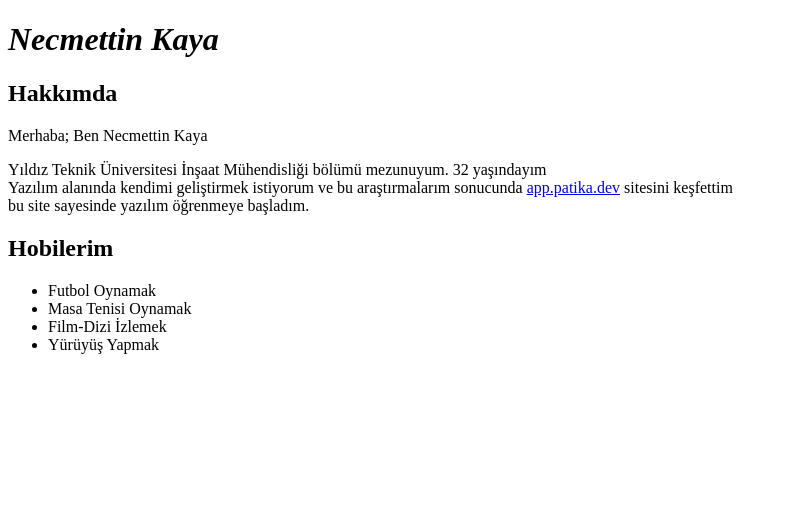
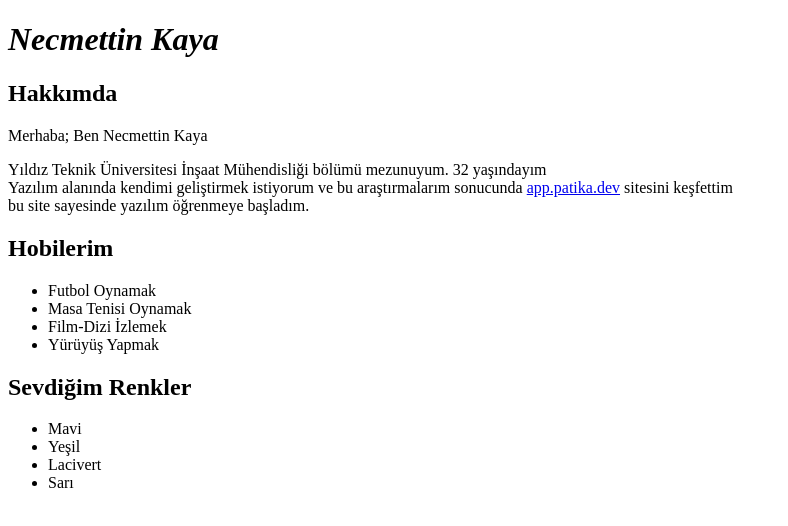
Before and after one commit to necmettinkaya1/HTML-ODEV-1, a plain HTML site: page index.html in a window 1280 px wide. Shown: the whole page, without its empty margins (0-788 px from the left). Drawn offline with Linux system fonts and the light colour scheme.

Commit message:
index.html ye sevdiğim renkler eklendi

```diff
--- a/index.html
+++ b/index.html
@@ -28,5 +28,16 @@
 
         <!-- Hobilerim - son-->
 
+                <!-- Sevdiğim renkler - Başlangıç-->
+                <h2>Sevdiğim Renkler</h2>
+                <ul>
+                    <li>Mavi</li>
+                    <li>Yeşil</li>
+                    <li>Lacivert</li>
+                    <li>Sarı</li>
+                </ul>
+
+            <!-- Sevdiğim renkler - son-->
+
 </body>
 </html>
```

* [YOUR TASK]:
Restate the material above exactly. Exclude all pictures.

* [FINISHED TASK]:
Before and after one commit to necmettinkaya1/HTML-ODEV-1, a plain HTML site: page index.html in a window 1280 px wide. Shown: the whole page, without its empty margins (0-788 px from the left). Drawn offline with Linux system fonts and the light colour scheme.

Commit message:
index.html ye sevdiğim renkler eklendi

```diff
--- a/index.html
+++ b/index.html
@@ -28,5 +28,16 @@
 
         <!-- Hobilerim - son-->
 
+                <!-- Sevdiğim renkler - Başlangıç-->
+                <h2>Sevdiğim Renkler</h2>
+                <ul>
+                    <li>Mavi</li>
+                    <li>Yeşil</li>
+                    <li>Lacivert</li>
+                    <li>Sarı</li>
+                </ul>
+
+            <!-- Sevdiğim renkler - son-->
+
 </body>
 </html>
```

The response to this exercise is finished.